EXSUB, which I had debugged earlier, and it is designed to be easily modified to
force the writing of $$$.SUB to drive A regardless of the logged in drive.
Success at last – using SUB was now a pleasure, and the EXSUB facility of being
able to submit several commands without using a text editor to create a .SUB file
became more useful.
But the final benefit of making drive A the virtual disk came unexpectedly
with the use of CCPZ, which is a much improved CCP written in Z80 code and
available from the CP/M Users Group. This CCP implements a very clever search for
programs which you try to execute. For example if you are logged in to drive P,
as user 4, and you try to execute a program, first it looks on drive P user 4. If
this fails it looks on drive P user 0. If this fails then it looks on drive A
user 0. And of course this is now the virtual disk. So if you put programs on the
virtual disk then they will always run even if you type in the command while
logged in to another drive. CCPZ has lots of advantages, including making the
User number feature work sensibly, which is very useful particularly if you have
a hard disk. In fact Gemini have had the great good sense to supply it with the
MOVCPM for their Winchester system, instead of the standard CP/M CCP.
Several software products which make good use of disks to extend their
ability to deal with large quantities of data benefit greatly from use with a

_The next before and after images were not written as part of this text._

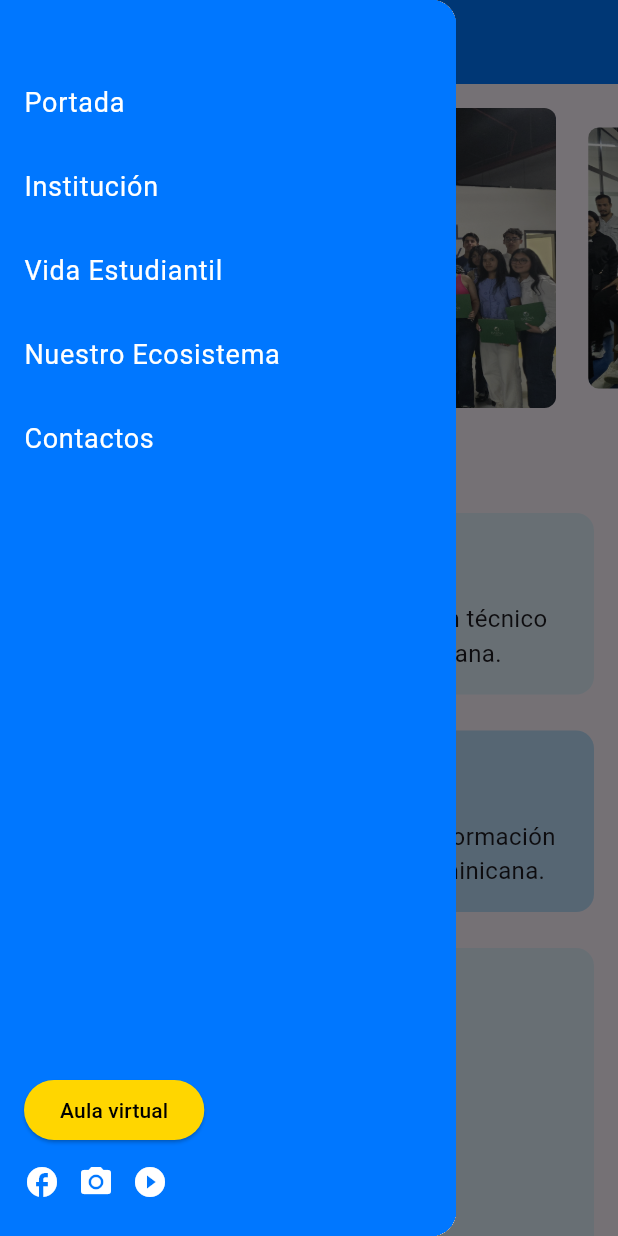
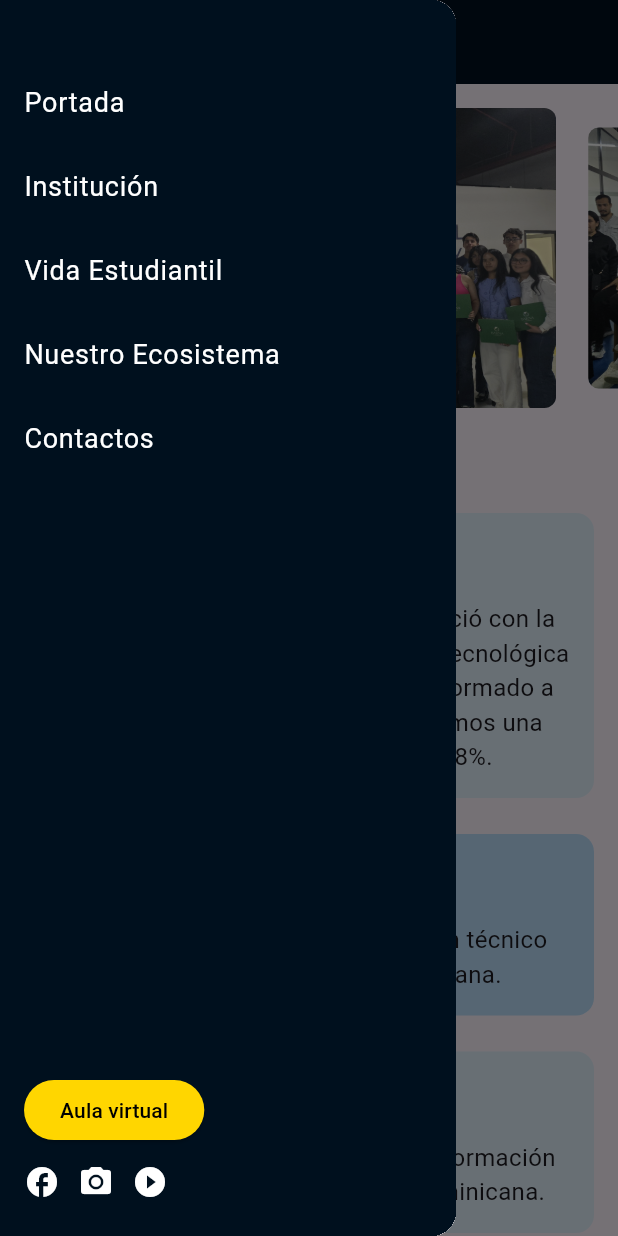
Before and after one commit to Luishernandez001/appteco, a Flutter app: the screen it shows after launch, with the side drawer open, on a phone screen of 412 x 824 dp. Run offline on Flutter 3.47's test engine with Material 3 defaults, Android fonts, the phone set to English and light mode, and no system bars; drawn by our look-alikes of carousel_slider; our stand-ins replace go_router.

Commit message:
cambie colores

```diff
--- a/lib/pages/aula_virtual_page.dart
+++ b/lib/pages/aula_virtual_page.dart
@@ -8,7 +8,7 @@ class AulaVirtualPage extends StatelessWidget {
     return Scaffold(
       appBar: AppBar(
         title: const Text('Aula Virtual'),
-        backgroundColor: const Color(0xFF0077FF),
+        backgroundColor: const Color(0xFF00101E),
       ),
       body: const Center(
         child: Text('En construcción'),
--- a/lib/pages/portada_page.dart
+++ b/lib/pages/portada_page.dart
@@ -65,8 +65,9 @@ class _PortadaPageState extends State<PortadaPage> {
         }
       }),
       appBar: AppBar(
-        title: const Text('Portada'),
-        backgroundColor: const Color(0xFF0077FF),
+        title: const Text('Portada', style: TextStyle(color: Colors.white),),
+        backgroundColor: const Color(0xFF00101E),
+        iconTheme: const IconThemeData(color: Colors.white),
       ),
       body: SingleChildScrollView(
         controller: _scrollController,
@@ -110,7 +111,7 @@ class _PortadaPageState extends State<PortadaPage> {
                     style: TextStyle(
                       fontSize: 24,
                       fontWeight: FontWeight.bold,
-                      color: Colors.blue,
+                      color: Color(0xFF00101E),
                     ),
                   ),
                 ],
@@ -139,7 +140,7 @@ class _SectionPlaceholder extends StatelessWidget {
       margin: const EdgeInsets.symmetric(vertical: 12, horizontal: 16),
       padding: const EdgeInsets.all(24),
       decoration: BoxDecoration(
-        color: Colors.blue.shade50,
+        color: Color(0xFF00101E),
         borderRadius: BorderRadius.circular(12),
       ),
       child: Text(
@@ -148,7 +149,7 @@ class _SectionPlaceholder extends StatelessWidget {
         style: const TextStyle(
           fontSize: 22,
           fontWeight: FontWeight.bold,
-          color: Colors.blue,
+          color: Color(0xFF00101E),
         ),
       ),
     );
--- a/lib/widgets/contact_form_widget.dart
+++ b/lib/widgets/contact_form_widget.dart
@@ -89,7 +89,7 @@ class _ContactFormWidgetState extends State<ContactFormWidget> with SingleTicker
           children: [
             const Text(
               '¿Tienes alguna pregunta?',
-              style: TextStyle(fontSize: 26, fontWeight: FontWeight.bold, color: Colors.teal),
+              style: TextStyle(fontSize: 26, fontWeight: FontWeight.bold, color: Color(0xFF00101E)),
             ),
             const SizedBox(height: 4),
             const Text(
--- a/lib/widgets/custom_drawer.dart
+++ b/lib/widgets/custom_drawer.dart
@@ -20,7 +20,7 @@ class CustomDrawer extends StatelessWidget {
 
     return Drawer(
       child: Container(
-        color: const Color(0xFF0077FF),
+        color: const Color(0xFF00101E),
         child: Column(
           crossAxisAlignment: CrossAxisAlignment.start,
           children: [
--- a/lib/widgets/mission_vision_valores_widget.dart
+++ b/lib/widgets/mission_vision_valores_widget.dart
@@ -19,7 +19,7 @@ class MissionVisionValoresWidget extends StatelessWidget {
             style: const TextStyle(
               fontSize: 22,
               fontWeight: FontWeight.bold,
-              color: Colors.blue,
+              color: Color(0xFF00101E),
             ),
           ),
           const SizedBox(height: 12),
@@ -34,12 +34,21 @@ class MissionVisionValoresWidget extends StatelessWidget {
     return Column(
       children: [
         _buildCard(
+          'Nuestra Historia',
+          const Text(
+            'Fundada en 2021, T-ECO GROUP nació con la visión de revolucionar la educación tecnológica en República Dominicana. Hemos formado a más de 502 graduados y mantenemos una tasa de inserción laboral del 48%.',
+            textAlign: TextAlign.center,
+            style: TextStyle(fontSize: 16),
+          ),
+        ),
+        _buildCard(
           'Misión',
           const Text(
             'Ser los líderes en la transformación técnico digital de la República Dominicana.',
             textAlign: TextAlign.center,
             style: TextStyle(fontSize: 16),
           ),
+          color: Colors.blue.shade100,
         ),
         _buildCard(
           'Visión',
@@ -48,21 +57,6 @@ class MissionVisionValoresWidget extends StatelessWidget {
             textAlign: TextAlign.center,
             style: TextStyle(fontSize: 16),
           ),
-          color: Colors.blue.shade100,
-        ),
-        _buildCard(
-          'Valores',
-          Column(
-            children: const [
-              Text('Amor a Dios'),
-              Text('Civismo'),
-              Text('Responsabilidad'),
-              Text('Democracia'),
-              Text('Puntualidad'),
-              Text('Solidaridad'),
-              Text('Honestidad'),
-            ],
-          ),
           color: Colors.blue.shade50,
         ),
       ],
--- a/lib/widgets/nuestro_ecosistema_widget.dart
+++ b/lib/widgets/nuestro_ecosistema_widget.dart
@@ -25,7 +25,7 @@ class _NuestroEcosistemaWidgetState extends State<NuestroEcosistemaWidget> {
           style: TextStyle(
             fontSize: 28,
             fontWeight: FontWeight.bold,
-            color: Colors.blue,
+            color: Color(0xFF00101E),
           ),
         ),
         const SizedBox(height: 16),
--- a/lib/widgets/vida_estudiantil_widget.dart
+++ b/lib/widgets/vida_estudiantil_widget.dart
@@ -30,7 +30,7 @@ class VidaEstudiantilWidget extends StatelessWidget {
             style: TextStyle(
               fontSize: 28,
               fontWeight: FontWeight.bold,
-              color: Colors.blue,
+              color: Color(0xFF00101E),
             ),
           ),
           const SizedBox(height: 12),
```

virtual disk. A good example is WORDSTAR, which may be used to edit a text file
of say 100K. It automatically reads and writes the file to disk so that a large